PROVIDED RECORDS section start

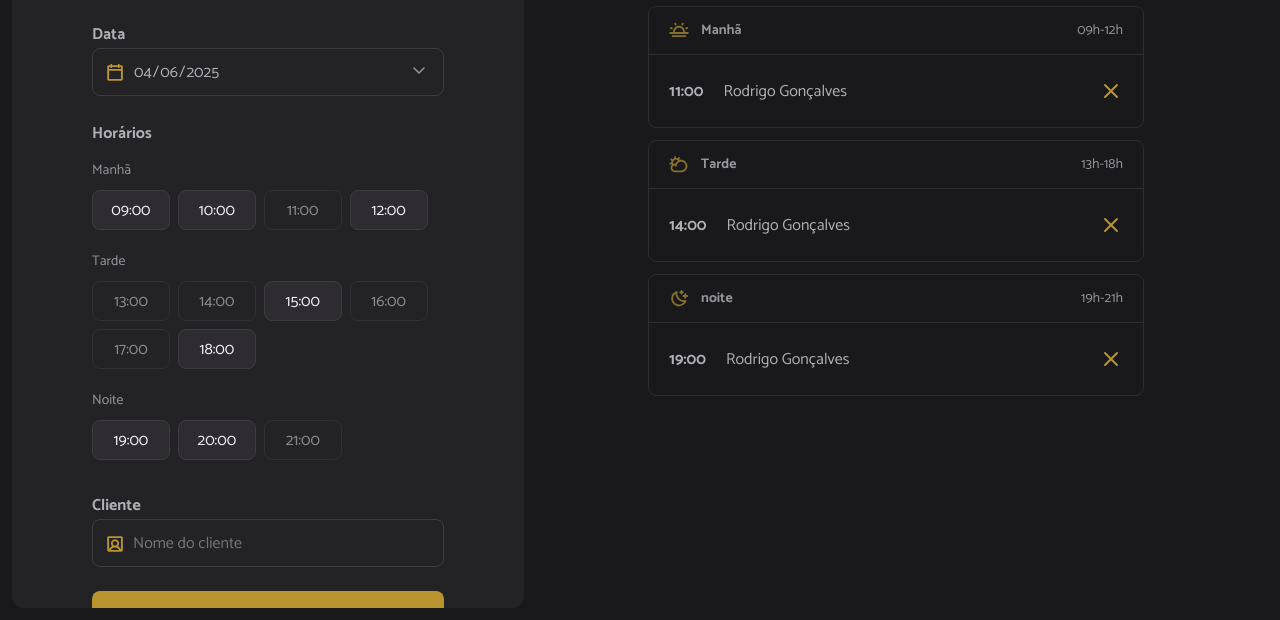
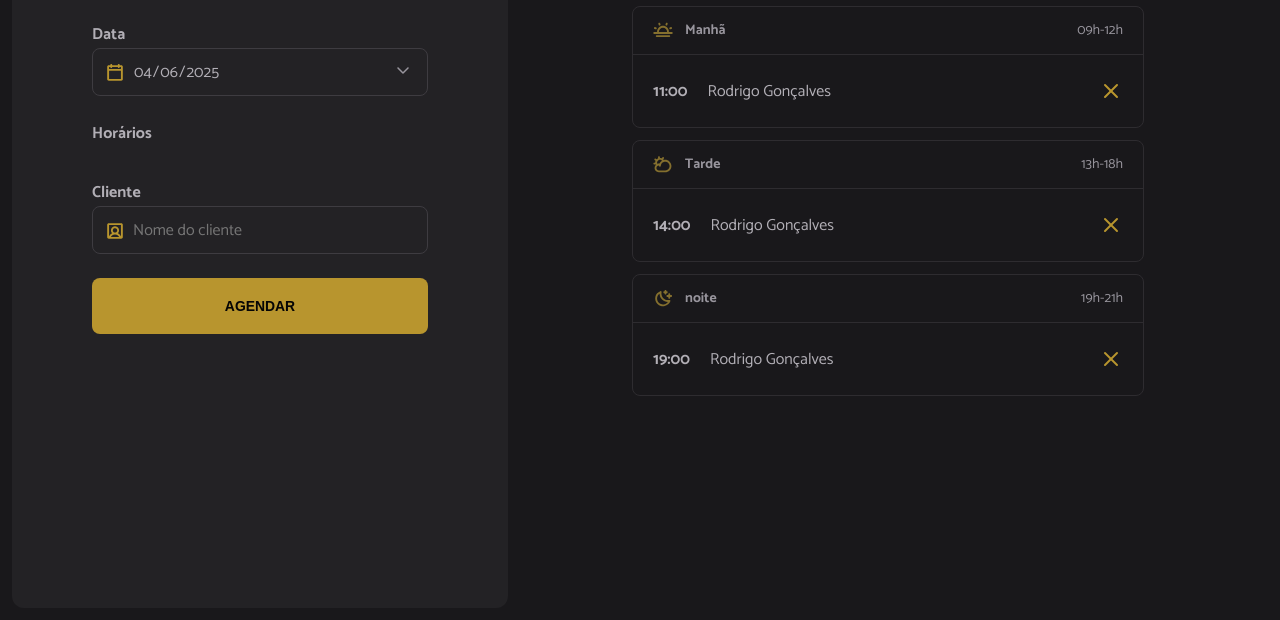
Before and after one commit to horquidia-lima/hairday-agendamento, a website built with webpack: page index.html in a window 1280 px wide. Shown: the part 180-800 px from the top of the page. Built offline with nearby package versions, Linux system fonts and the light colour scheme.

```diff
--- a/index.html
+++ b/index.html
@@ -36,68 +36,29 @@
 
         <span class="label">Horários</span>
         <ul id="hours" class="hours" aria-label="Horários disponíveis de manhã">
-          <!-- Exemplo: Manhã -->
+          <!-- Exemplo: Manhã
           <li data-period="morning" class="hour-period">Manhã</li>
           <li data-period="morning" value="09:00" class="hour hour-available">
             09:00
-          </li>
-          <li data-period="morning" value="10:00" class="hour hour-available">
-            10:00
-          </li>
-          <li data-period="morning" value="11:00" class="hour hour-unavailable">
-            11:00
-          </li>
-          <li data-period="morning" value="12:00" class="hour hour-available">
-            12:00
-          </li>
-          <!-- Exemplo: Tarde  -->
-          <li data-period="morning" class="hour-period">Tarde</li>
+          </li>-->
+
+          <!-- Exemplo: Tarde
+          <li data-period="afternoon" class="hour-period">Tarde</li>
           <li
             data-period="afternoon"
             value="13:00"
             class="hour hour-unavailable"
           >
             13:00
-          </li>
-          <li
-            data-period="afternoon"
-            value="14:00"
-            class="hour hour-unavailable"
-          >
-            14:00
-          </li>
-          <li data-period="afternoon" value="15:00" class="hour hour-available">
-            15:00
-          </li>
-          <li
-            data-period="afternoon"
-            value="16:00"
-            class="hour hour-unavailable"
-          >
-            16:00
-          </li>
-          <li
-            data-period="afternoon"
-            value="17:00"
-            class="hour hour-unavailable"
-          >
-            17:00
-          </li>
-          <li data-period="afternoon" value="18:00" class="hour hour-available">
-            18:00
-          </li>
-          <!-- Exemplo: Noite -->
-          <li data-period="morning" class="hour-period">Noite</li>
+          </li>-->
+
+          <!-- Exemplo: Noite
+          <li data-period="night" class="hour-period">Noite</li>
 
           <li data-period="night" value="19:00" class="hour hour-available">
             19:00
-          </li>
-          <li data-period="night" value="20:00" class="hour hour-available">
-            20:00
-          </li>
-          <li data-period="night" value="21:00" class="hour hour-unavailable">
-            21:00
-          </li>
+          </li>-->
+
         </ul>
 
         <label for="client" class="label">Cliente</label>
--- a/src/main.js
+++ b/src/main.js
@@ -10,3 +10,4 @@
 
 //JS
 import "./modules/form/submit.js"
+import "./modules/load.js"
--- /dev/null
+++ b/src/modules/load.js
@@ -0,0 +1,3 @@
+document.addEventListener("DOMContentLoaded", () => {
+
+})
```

PROVIDED RECORDS section end

● PROBLEM
Write out the material above without changing a word, and skip any picture.

● ANSWER TO THE PROBLEM
Before and after one commit to horquidia-lima/hairday-agendamento, a website built with webpack: page index.html in a window 1280 px wide. Shown: the part 180-800 px from the top of the page. Built offline with nearby package versions, Linux system fonts and the light colour scheme.

```diff
--- a/index.html
+++ b/index.html
@@ -36,68 +36,29 @@
 
         <span class="label">Horários</span>
         <ul id="hours" class="hours" aria-label="Horários disponíveis de manhã">
-          <!-- Exemplo: Manhã -->
+          <!-- Exemplo: Manhã
           <li data-period="morning" class="hour-period">Manhã</li>
           <li data-period="morning" value="09:00" class="hour hour-available">
             09:00
-          </li>
-          <li data-period="morning" value="10:00" class="hour hour-available">
-            10:00
-          </li>
-          <li data-period="morning" value="11:00" class="hour hour-unavailable">
-            11:00
-          </li>
-          <li data-period="morning" value="12:00" class="hour hour-available">
-            12:00
-          </li>
-          <!-- Exemplo: Tarde  -->
-          <li data-period="morning" class="hour-period">Tarde</li>
+          </li>-->
+
+          <!-- Exemplo: Tarde
+          <li data-period="afternoon" class="hour-period">Tarde</li>
           <li
             data-period="afternoon"
             value="13:00"
             class="hour hour-unavailable"
           >
             13:00
-          </li>
-          <li
-            data-period="afternoon"
-            value="14:00"
-            class="hour hour-unavailable"
-          >
-            14:00
-          </li>
-          <li data-period="afternoon" value="15:00" class="hour hour-available">
-            15:00
-          </li>
-          <li
-            data-period="afternoon"
-            value="16:00"
-            class="hour hour-unavailable"
-          >
-            16:00
-          </li>
-          <li
-            data-period="afternoon"
-            value="17:00"
-            class="hour hour-unavailable"
-          >
-            17:00
-          </li>
-          <li data-period="afternoon" value="18:00" class="hour hour-available">
-            18:00
-          </li>
-          <!-- Exemplo: Noite -->
-          <li data-period="morning" class="hour-period">Noite</li>
+          </li>-->
+
+          <!-- Exemplo: Noite
+          <li data-period="night" class="hour-period">Noite</li>
 
           <li data-period="night" value="19:00" class="hour hour-available">
             19:00
-          </li>
-          <li data-period="night" value="20:00" class="hour hour-available">
-            20:00
-          </li>
-          <li data-period="night" value="21:00" class="hour hour-unavailable">
-            21:00
-          </li>
+          </li>-->
+
         </ul>
 
         <label for="client" class="label">Cliente</label>
--- a/src/main.js
+++ b/src/main.js
@@ -10,3 +10,4 @@
 
 //JS
 import "./modules/form/submit.js"
+import "./modules/load.js"
--- /dev/null
+++ b/src/modules/load.js
@@ -0,0 +1,3 @@
+document.addEventListener("DOMContentLoaded", () => {
+
+})
```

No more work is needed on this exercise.